Leading up to the motion, the board repeatedly chastised Mastin for not completing the work by the Dec. 1, 2017, contracted deadline. The town paid Mastin $120,930 through June 7, 2018, for his work on the project, which now has an estimated cost of around $130,000 due to upgrades required by the health department. The original estimate was $85,794.
Mayor Robert Johnson said during a board meeting in May, “I know it’s like getting blood from a turnip, but we should take Buster Mastin to court and put him in jail if we can, that’s my opinion.”
In response to comments by the town board, Mastin said, “I wish they knew what we have to go through to obtain a building permit from the county. I’m not trying to throw anybody under the bus, but you’ve got to be familiar with this stuff and do it every day, and I thank the Lord I do.
“I don’t need their money to where I would do something dishonest. I’m not a bad guy. I have nothing to hide or be ashamed of. But so far, I’ve been threatened with lawsuits saying I’m a fraud.”

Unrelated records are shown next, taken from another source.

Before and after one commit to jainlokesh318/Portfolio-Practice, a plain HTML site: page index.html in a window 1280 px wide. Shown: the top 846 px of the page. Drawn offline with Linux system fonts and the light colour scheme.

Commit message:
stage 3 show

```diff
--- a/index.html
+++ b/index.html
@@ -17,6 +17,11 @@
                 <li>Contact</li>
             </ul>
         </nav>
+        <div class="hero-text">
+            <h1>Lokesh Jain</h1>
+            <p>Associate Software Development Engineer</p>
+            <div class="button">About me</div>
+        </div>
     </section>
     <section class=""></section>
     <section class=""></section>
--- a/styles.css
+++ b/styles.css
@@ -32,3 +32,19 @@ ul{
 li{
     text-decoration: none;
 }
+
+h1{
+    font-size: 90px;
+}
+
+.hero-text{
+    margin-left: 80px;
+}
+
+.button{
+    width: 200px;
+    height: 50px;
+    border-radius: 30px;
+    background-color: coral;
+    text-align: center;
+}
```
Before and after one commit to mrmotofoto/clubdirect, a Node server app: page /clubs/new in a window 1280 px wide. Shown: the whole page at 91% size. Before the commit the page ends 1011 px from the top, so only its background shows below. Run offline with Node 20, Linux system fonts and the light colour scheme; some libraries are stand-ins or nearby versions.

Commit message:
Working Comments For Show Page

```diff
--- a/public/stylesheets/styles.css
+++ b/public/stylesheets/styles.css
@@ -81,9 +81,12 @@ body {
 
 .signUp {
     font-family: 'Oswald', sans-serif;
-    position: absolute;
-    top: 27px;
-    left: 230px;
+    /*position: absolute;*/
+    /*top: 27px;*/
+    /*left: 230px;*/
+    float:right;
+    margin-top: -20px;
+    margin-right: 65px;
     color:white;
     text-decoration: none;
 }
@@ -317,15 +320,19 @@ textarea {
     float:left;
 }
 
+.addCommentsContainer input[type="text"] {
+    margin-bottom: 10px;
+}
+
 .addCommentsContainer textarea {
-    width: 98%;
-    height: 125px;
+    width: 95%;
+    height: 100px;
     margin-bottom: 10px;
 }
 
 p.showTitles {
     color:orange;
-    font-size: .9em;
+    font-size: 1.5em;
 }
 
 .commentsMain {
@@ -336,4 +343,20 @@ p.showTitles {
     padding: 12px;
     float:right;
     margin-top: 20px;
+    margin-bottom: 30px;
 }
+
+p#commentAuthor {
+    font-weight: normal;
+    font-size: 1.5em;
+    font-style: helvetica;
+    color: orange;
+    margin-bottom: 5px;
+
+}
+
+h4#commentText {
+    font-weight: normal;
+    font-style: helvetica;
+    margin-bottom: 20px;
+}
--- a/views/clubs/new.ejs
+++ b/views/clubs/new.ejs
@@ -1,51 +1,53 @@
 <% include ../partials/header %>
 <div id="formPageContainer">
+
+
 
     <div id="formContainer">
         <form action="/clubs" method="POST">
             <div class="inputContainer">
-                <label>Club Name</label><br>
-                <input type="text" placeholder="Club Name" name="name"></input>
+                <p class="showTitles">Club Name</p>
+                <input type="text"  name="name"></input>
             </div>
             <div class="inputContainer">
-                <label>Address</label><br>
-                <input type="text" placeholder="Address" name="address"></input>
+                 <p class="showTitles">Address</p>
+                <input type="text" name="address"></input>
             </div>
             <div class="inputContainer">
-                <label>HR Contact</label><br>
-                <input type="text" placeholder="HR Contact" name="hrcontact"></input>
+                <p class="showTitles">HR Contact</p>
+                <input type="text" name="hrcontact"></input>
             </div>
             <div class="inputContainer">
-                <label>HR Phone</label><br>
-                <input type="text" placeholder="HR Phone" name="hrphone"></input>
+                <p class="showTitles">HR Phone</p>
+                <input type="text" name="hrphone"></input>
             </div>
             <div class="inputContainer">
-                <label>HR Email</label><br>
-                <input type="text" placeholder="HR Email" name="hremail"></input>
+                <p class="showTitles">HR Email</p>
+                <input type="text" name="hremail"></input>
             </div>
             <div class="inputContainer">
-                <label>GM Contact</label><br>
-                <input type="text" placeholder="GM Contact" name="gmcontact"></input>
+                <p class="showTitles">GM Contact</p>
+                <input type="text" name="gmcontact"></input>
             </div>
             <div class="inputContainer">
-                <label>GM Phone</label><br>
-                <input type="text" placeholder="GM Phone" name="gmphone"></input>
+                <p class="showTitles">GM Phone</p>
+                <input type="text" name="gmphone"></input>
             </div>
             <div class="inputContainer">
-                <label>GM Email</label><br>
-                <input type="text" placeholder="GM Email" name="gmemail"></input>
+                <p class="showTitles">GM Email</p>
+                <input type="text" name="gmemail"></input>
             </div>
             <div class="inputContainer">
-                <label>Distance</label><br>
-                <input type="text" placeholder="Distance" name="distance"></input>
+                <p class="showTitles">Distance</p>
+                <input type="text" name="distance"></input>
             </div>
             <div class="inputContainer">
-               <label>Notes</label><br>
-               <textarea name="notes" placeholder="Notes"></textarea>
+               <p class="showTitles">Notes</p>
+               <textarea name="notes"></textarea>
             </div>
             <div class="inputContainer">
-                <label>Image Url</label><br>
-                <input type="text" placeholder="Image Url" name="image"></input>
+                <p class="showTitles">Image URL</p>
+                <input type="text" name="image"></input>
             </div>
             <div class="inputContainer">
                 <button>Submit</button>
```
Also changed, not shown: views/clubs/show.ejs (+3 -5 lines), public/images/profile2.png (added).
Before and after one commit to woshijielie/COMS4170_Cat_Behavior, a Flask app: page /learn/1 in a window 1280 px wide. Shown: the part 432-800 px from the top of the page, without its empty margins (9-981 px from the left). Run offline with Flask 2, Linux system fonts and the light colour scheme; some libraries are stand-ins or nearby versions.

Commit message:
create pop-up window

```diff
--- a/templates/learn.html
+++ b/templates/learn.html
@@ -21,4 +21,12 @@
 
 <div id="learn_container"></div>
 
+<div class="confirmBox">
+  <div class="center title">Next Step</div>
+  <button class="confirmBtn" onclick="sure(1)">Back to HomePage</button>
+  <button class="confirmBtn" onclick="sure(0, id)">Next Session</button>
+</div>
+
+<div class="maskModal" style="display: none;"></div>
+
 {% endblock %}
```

Mastin signed a contract with the town on Sept. 1, 2017, after submitting a bid of $85,794 to convert the existing Smoot Park children’s pool into a spray or splash pad water play area with water cannons, spray jets, pop jets and other features.
In the interview Thursday, Mastin called the Town of Wilkesboro’s splash pad in front of the Wilkes Heritage Museum “a squirter” and likened it to a Ford Escort. “Just wait till this thing cranks up, buddy. It’s a Cadillac Escalade with actual water-play units.”
The Heritage Square Splash Pad, sponsored by Carolina West Wireless, opened on Aug. 31, 2018. It cost the town about $175,000.
Mastin told the town board in March that he would finish the splash pad in mid-May and waive about $7,200 in payments the town still owed.
“I feel like I’ve been accused of things that I’m not guilty of, and that folks don’t know enough about the process,” he said. “I’ve only tried to help these folks, and I’m tired of being a whipping post. I’m trying to do the right thing, and I’m not going to be stampeded into goofing something up.”
Mastin said that he nor the town could have foreseen the changes to the original project that led to the delays. He added, “I’m the guy in charge, and it’s up to me to make it happen. But I don’t appreciate being accused of things I’ve not done.”
Town officials have said they believe Mastin made completing the splash pad a lower priority while completing larger jobs elsewhere. Mastin said in response in the interview, “To a point they may be correct, but after I saw we weren’t getting it going last year due to the delay of getting the material, I thought this spring (of 2019) we’d start all over again, and we did, then we had all this kickback.”
Mastin said he does commercial work in South Carolina and Florida and elsewhere in the Southeast. “I’ve worked for some strong development companies. They know me and trust me. I even put free tile on the swimming pool (at Smoot Park).”
Asked if there was anything he would do differently concerning the splash pad, Mastin said, “If had known the Lowe’s (grant) was coming in, I would have probably not even signed the contract until we had the whole ‘bale of hay’ in front of me, and that would have been in June or July of 2018.”